(Before-and-after change records)

- Opening Delimiter -

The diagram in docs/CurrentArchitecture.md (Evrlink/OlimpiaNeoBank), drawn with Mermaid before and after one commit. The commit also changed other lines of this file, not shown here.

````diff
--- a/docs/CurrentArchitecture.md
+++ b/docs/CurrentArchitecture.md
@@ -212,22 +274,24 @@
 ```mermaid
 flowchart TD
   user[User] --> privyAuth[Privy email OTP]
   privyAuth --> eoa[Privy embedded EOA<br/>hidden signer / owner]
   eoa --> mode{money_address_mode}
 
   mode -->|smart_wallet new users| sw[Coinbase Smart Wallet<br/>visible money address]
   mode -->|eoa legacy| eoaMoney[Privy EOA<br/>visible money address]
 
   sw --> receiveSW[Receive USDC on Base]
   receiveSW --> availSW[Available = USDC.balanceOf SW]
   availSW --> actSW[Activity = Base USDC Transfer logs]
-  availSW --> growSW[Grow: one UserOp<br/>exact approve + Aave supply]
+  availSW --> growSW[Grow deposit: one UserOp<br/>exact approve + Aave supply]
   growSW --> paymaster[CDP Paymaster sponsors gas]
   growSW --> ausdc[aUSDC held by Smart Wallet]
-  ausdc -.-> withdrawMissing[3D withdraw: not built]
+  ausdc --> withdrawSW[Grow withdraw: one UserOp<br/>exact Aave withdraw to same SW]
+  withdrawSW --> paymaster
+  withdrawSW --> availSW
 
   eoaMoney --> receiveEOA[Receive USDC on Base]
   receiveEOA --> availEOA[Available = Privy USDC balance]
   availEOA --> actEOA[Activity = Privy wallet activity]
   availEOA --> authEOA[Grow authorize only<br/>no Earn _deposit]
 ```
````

- Closing Delimiter -

» **Task goal**:
Gather each line in these records that contains the string "UserOp".

» **Solution to this task**:
-  availSW --> growSW[Grow: one UserOp<br/>exact approve + Aave supply]
+  availSW --> growSW[Grow deposit: one UserOp<br/>exact approve + Aave supply]
+  ausdc --> withdrawSW[Grow withdraw: one UserOp<br/>exact Aave withdraw to same SW]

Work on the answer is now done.